Reba McAlister's husband Lewis died last December from heart failure.
He was buried at Mountain View Memorial Gardens in Decatur, just miles from McAlister's home.
But since her husband's death, McAlister has a hard time visiting his grave, because there was no marker or name plate of any kind.
McAlister reached out to Channel 3 for help.  
Today we're happy to report the mausoleum has been fixed.  A plaque now marks Lewis' grave.
McAlister says she is thrilled other people will now know the name of the man who rests there.
Every week Reba McAlister drives to a small, rural cemetery in Decatur to visit her late husband, Lewis Taylor McAlister,
the man she says was the love of her life.

"He was and I was the love of his life," McAlister says.

The two met on a blind date the rest, you can say, is history. "We had been married almost 23 years when he passed away," explains McAlister.

Lewis, a World War II veteran suffered from a number of health issues. "I took care of him for six and a half years, totally," McAlister says.

He passed away from heart failure on December, 14 2013 but his death didn't come as a surprise. The couple bought and completely paid for a companion mausoleum at Mountain View Memorial Gardens years before.

However, visiting his grave is hard for McAlister. "I sit up here a lot of times and just cry about it," she says.

There's no no name plate, no plaque of any kind, just a small vase of flowers McAlister put in the ground, against cemetery regulations, to honor her lost veteran. On the side of the mausoleum, a large crack.

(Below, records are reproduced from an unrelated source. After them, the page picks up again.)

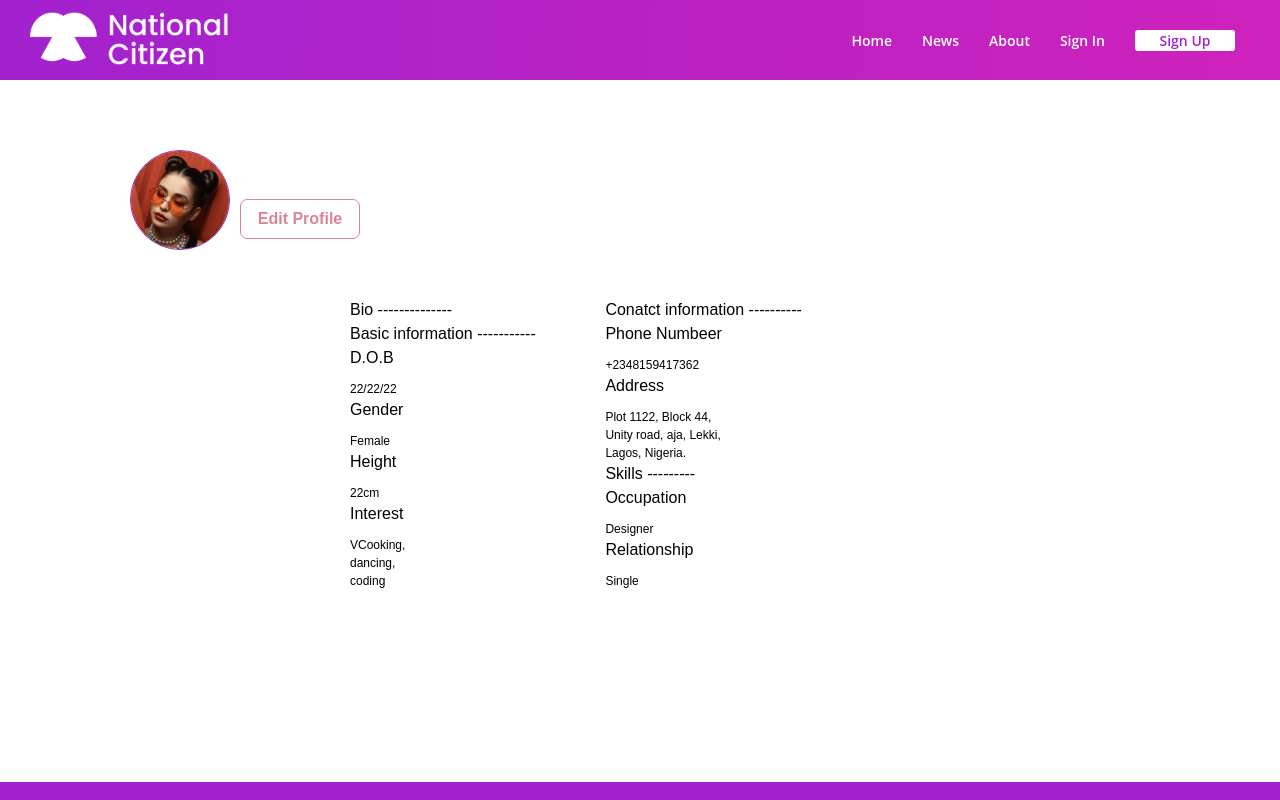
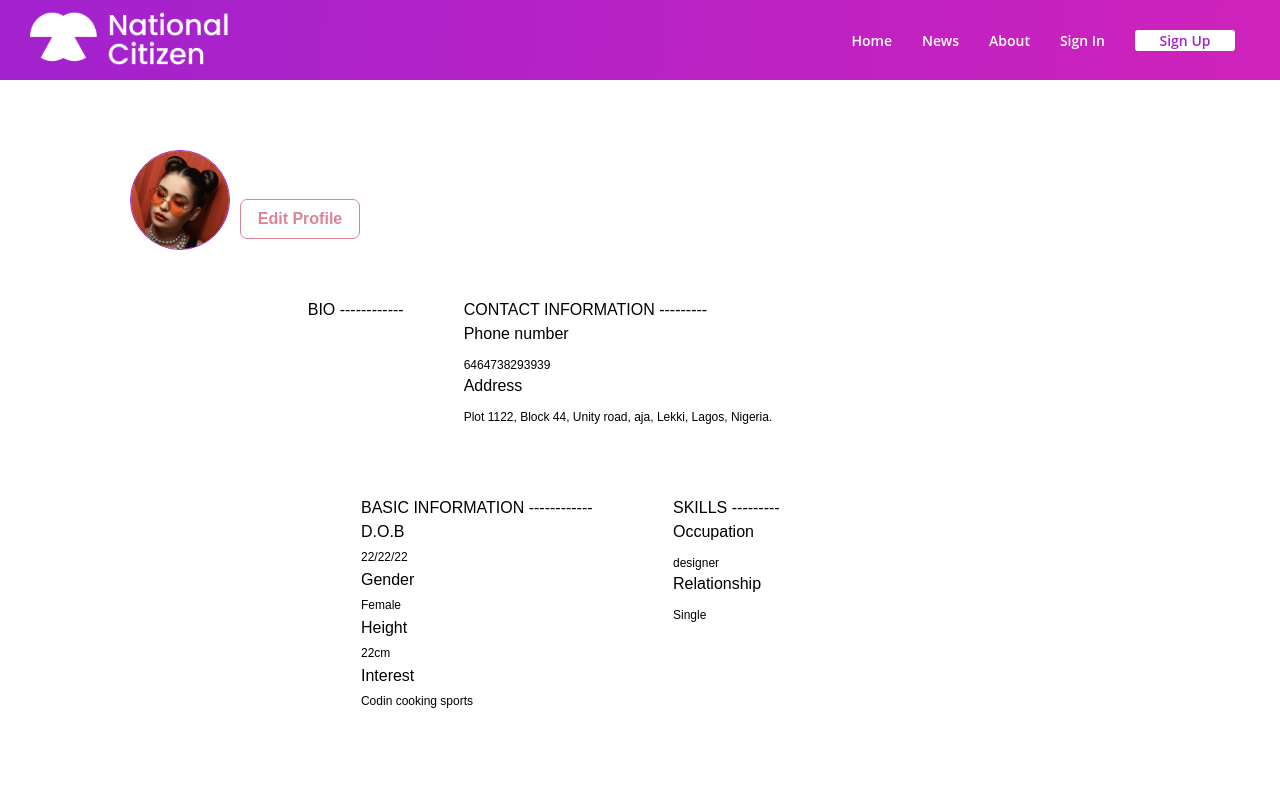
Before and after one commit to Adeisking05/Gloabal-citizens, a React (Create React App) app: page /Profile in a window 1280 px wide. Shown: the top 800 px of the page. Built offline with nearby package versions, Linux system fonts and the light colour scheme; no server answers; a web font is replaced by a local one.

Commit message:
setup gh-pages

```diff
--- a/src/Components/Profile.js
+++ b/src/Components/Profile.js
@@ -83,33 +83,29 @@ const Profile = () => {
         <br />
         <br />
         <div className="profilecon">
-          <div className="div-i">
-            <div className="biodiv">
-              <h2>Bio --------------</h2>
-            </div>
-            <div className="basicdiv">
-              Basic information -----------
-              <h5>D.O.B</h5> <label className="labelstyle">22/22/22</label>
-              <h5>Gender</h5> <label className="labelstyle">Female</label>
-              <h5>Height</h5> <label className="labelstyle">22cm</label>
-              <h5>Interest</h5>{" "}
-              <label className="labelstyle">VCooking, dancing, coding</label>
-            </div>
-          </div>
-          <div className="div-ii">
+          <div className="divi">
+            <div className="biodiv">BIO ------------</div>
             <div className="contactdiv">
-              Conatct information ----------
-              <h5>Phone Numbeer</h5>{" "}
-              <label className="labelstyle">+2348159417362</label>
+              CONTACT INFORMATION ---------
+              <h5>Phone number</h5> <label className="">6464738293939</label>
               <h5>Address</h5>{" "}
-              <label className="labelstyle">
+              <label>
                 Plot 1122, Block 44, Unity road, aja, Lekki, Lagos, Nigeria.
               </label>
             </div>
-            <div className="Skilldiv">
-              Skills ---------
-              <h5>Occupation</h5> <label className="labelstyle">Designer</label>
-              <h5>Relationship</h5> <label className="labelstyle">Single</label>
+          </div>
+          <div className="divii">
+            <div className="basicdiv">
+              BASIC INFORMATION ------------
+              <h5>D.O.B</h5> <label>22/22/22</label>
+              <h5>Gender</h5> <label>Female</label>
+              <h5>Height</h5> <label>22cm</label>
+              <h5>Interest</h5> <label>Codin cooking sports</label>
+            </div>
+            <div className="skilldiv">
+              SKILLS ---------
+              <h5>Occupation</h5> <label>designer</label>
+              <h5>Relationship</h5> <label>Single</label>
             </div>
           </div>
         </div>
--- a/src/Components/profile.css
+++ b/src/Components/profile.css
@@ -221,23 +221,51 @@ label {
   display: flex;
   align-items: center;
   justify-content: center;
+  flex-direction: column;
+  justify-content: space-between;
+  row-gap: 70px;
+
+  padding: 0 300px;
+}
+.divi {
+  display: flex;
+  justify-content: space-between;
   flex-direction: row;
+  column-gap: 60px;
+}
+.divii {
+  display: flex;
   justify-content: space-between;
-  /* row-gap: 50px; */
-  /* column-gap: 50px; */
-  padding: 0 350px;
-}
-.div-i {
-  flex-direction: column;
-}
-.div-ii {
-  flex-direction: column;
+  flex-direction: row;
 }
 .biodiv {
   display: flex;
-  flex-direction: row;
+  flex-direction: column;
 }
-.labelstyle {
-  flex-direction: row;
+.basicdiv {
+  /* display: flex; */
+  flex-direction: column;
+}
+.contactdiv {
   display: flex;
+  flex-direction: column;
 }
+.skilldiv {
+  display: flex;
+  flex-direction: column;
+}
+
+@media screen and(max-width: 800px) {
+  .profilecon {
+    display: flex;
+    flex-direction: column;
+    align-items: center;
+    justify-content: center;
+  }
+  .div-1 {
+    flex-direction: column;
+  }
+  .div-ii {
+    flex-direction: column;
+  }
+}
```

"As long as he's been here I would've thought it would be fixed right by now," McAlister says.

McAlister says she's spoken with management but hasn't gotten anywhere. "I asked for a time frame, they have no idea," she explains.

Channel 3 spoke to the management office by phone. During our call they promised to have the plaque mounted and the crack in the mortar fixed by Wednesday. The current property owner says the former property owner, who oversaw the property since the 70's, passed away in March. He admits there's been a "learning curve" with the change in processing but understands how a widow could be heartbroken over the current care. 


McAlister will one day lay beside her late husband again, until then she wants everyone who visits to know the man laid to rest there.

"I feel like they've had enough time to do that. It really upsets me when I come up here and its not done," McAlister says.